Black radishes (Raphanus niger, cruciferous family) grow well in the Northeast and were traditionally stored over the winter. They are larger than springtime radishes and the strongest tasting radishes that I’ve had, but probably the most beneficial!
Qualities of Black radishes:
Super alkalizing—neutralize acids from other foods
Digestive builder—for liver, gall bladder and bowel peristalsis
Estrogen balancers—favoring balance of the healthiest forms of estrogen
Aids in hypo-thyroidism, (not a source of goitrogen)
High in indole-3 carbinol, as are other cabbage family veggies
Indole-3 carbinol (from the Life Extension website):
“It is a sad fact that the very hormones we need to stay young can cause adverse effects as we age. Consumption of cruciferous vegetables, however, can favorably alter one’s hormone profile.
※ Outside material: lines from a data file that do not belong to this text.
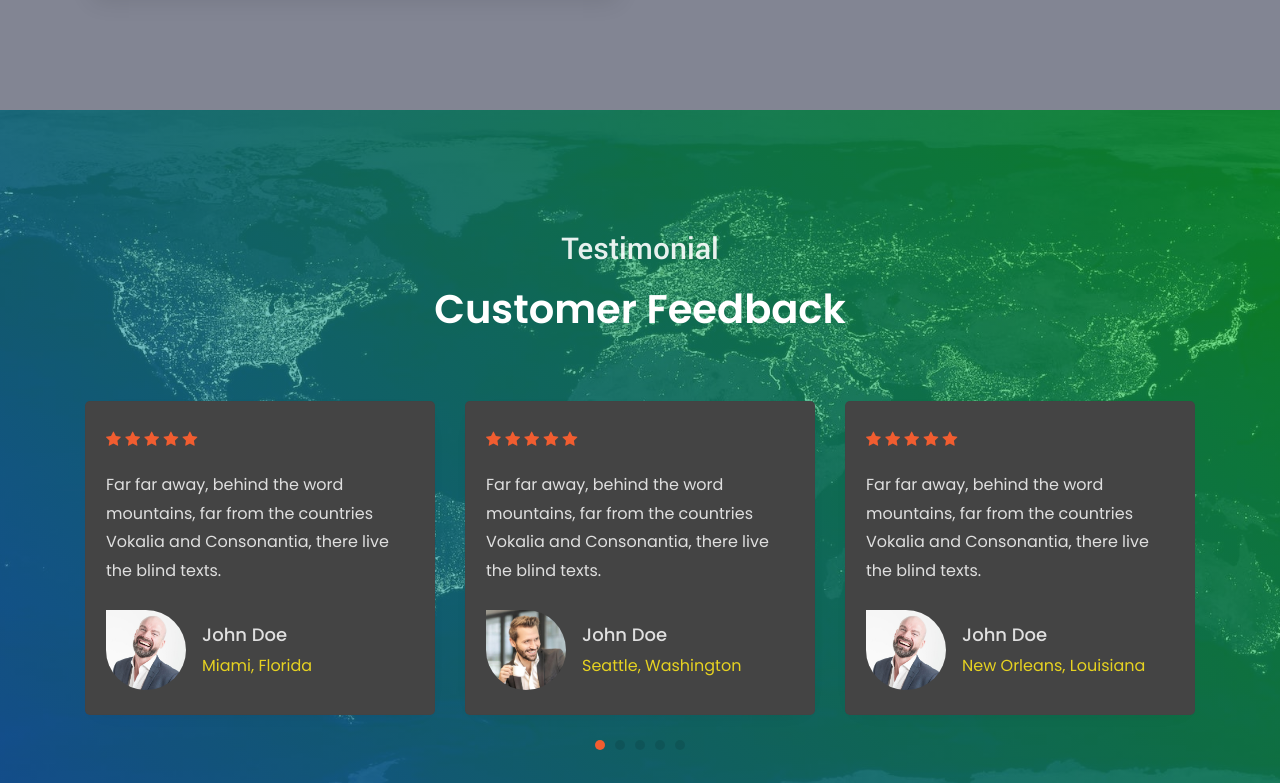
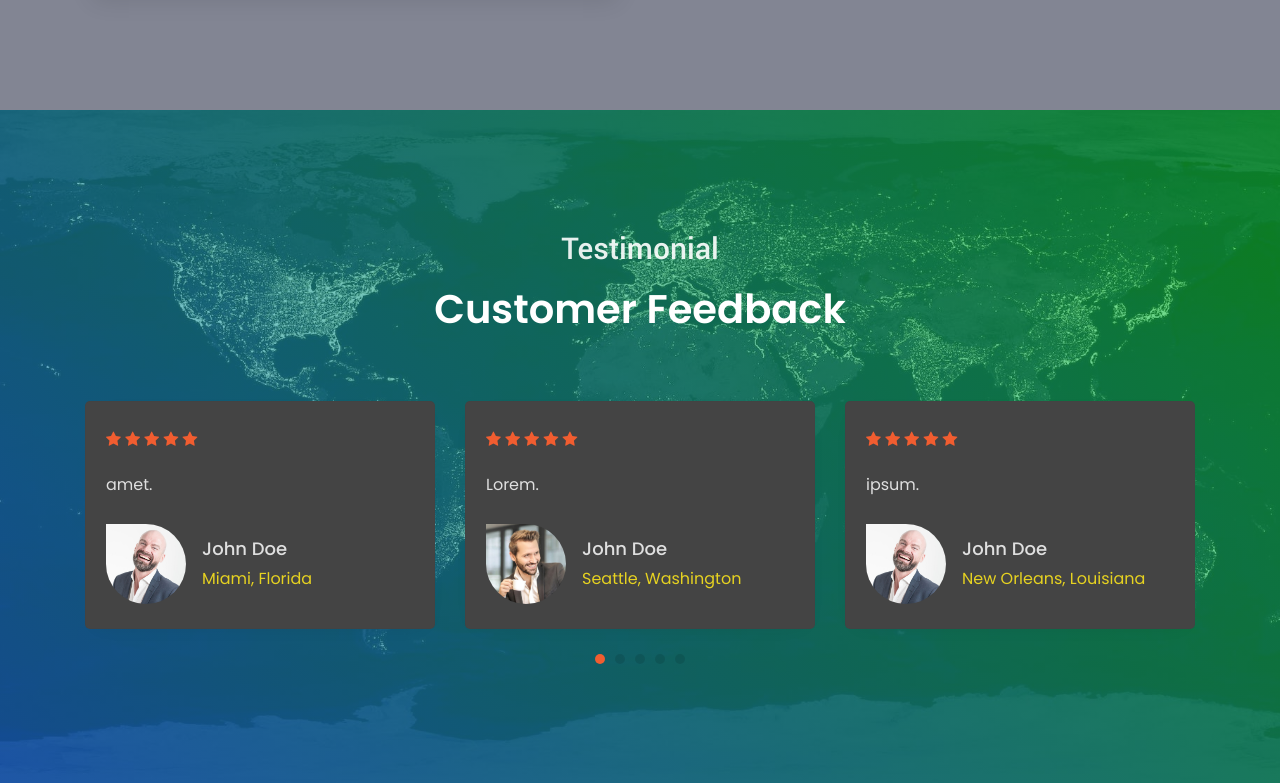
Before and after one commit to Minjaehong/Mission01_Study02_Team, a plain HTML site: page about_GWJ.html in a window 1280 px wide. Shown: the part 2977-3760 px from the top of the page. Drawn offline with nearby package versions, Linux system fonts and the light colour scheme; some packages are replaced by stand-ins of ours; no server answers; a web font is replaced by a local one.

Commit message:
second minor commit

```diff
--- a/about_GWJ.html
+++ b/about_GWJ.html
@@ -176,7 +176,7 @@
             <span class="fa fa-star"></span>
             <span class="fa fa-star"></span>
           </p>
-          <p class="mb-4">Far far away, behind the word mountains, far from the countries Vokalia and Consonantia, there live the blind texts.</p>
+          <p class="mb-4">Lorem.</p>
           <div class="d-flex align-items-center">
            <div class="user-img" style="background-image: url(images_GWJ/person_1.jpg)"></div>
            <div class="pl-3">
@@ -197,7 +197,7 @@
         <span class="fa fa-star"></span>
         <span class="fa fa-star"></span>
       </p>
-      <p class="mb-4">Far far away, behind the word mountains, far from the countries Vokalia and Consonantia, there live the blind texts.</p>
+      <p class="mb-4">ipsum.</p>
       <div class="d-flex align-items-center">
        <div class="user-img" style="background-image: url(images_GWJ/person_2.jpg)"></div>
        <div class="pl-3">
@@ -218,7 +218,7 @@
       <span class="fa fa-star"></span>
       <span class="fa fa-star"></span>
     </p>
-    <p class="mb-4">Far far away, behind the word mountains, far from the countries Vokalia and Consonantia, there live the blind texts.</p>
+    <p class="mb-4">dolor.</p>
     <div class="d-flex align-items-center">
      <div class="user-img" style="background-image: url(images_GWJ/person_3.jpg)"></div>
      <div class="pl-3">
@@ -239,7 +239,7 @@
       <span class="fa fa-star"></span>
       <span class="fa fa-star"></span>
     </p>
-    <p class="mb-4">Far far away, behind the word mountains, far from the countries Vokalia and Consonantia, there live the blind texts.</p>
+    <p class="mb-4">sit.</p>
     <div class="d-flex align-items-center">
      <div class="user-img" style="background-image: url(images_GWJ/person_1.jpg)"></div>
      <div class="pl-3">
@@ -260,7 +260,7 @@
       <span class="fa fa-star"></span>
       <span class="fa fa-star"></span>
     </p>
-    <p class="mb-4">Far far away, behind the word mountains, far from the countries Vokalia and Consonantia, there live the blind texts.</p>
+    <p class="mb-4">amet.</p>
     <div class="d-flex align-items-center">
      <div class="user-img" style="background-image: url(images_GWJ/person_2.jpg)"></div>
      <div class="pl-3">
```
“For instance, animal studies have shown that the cruciferous vegetable extract indole-3-carbinol (I3C) modulates estrogen hormones by favorably changing the ratio of protective 2-hydroxyestrone versus the damaging 16-hydroxyestrone. Indole-3-carbinol also induces phase I and II detoxifying enzymes that can help neutralize estrogen metabolites and xenobiotic estrogen-like environmental chemicals.
“Human studies support the beneficial role of I3C in positively altering estrogen metabolism. Di-indoyl-methane (DIM), a phytonutrient found in cruciferous vegetables, has been shown in animal studies to help maintain normal levels of a potentially damaging estrogen called 4-hydroxyestrone.”
Tips: Peel to use raw or cook like a turnip (black radishes are denser so allow for longer cooking time). Grating will lessen cooking time. Put grated radish in soups and stews in the last 10 to 15 minutes of cooking.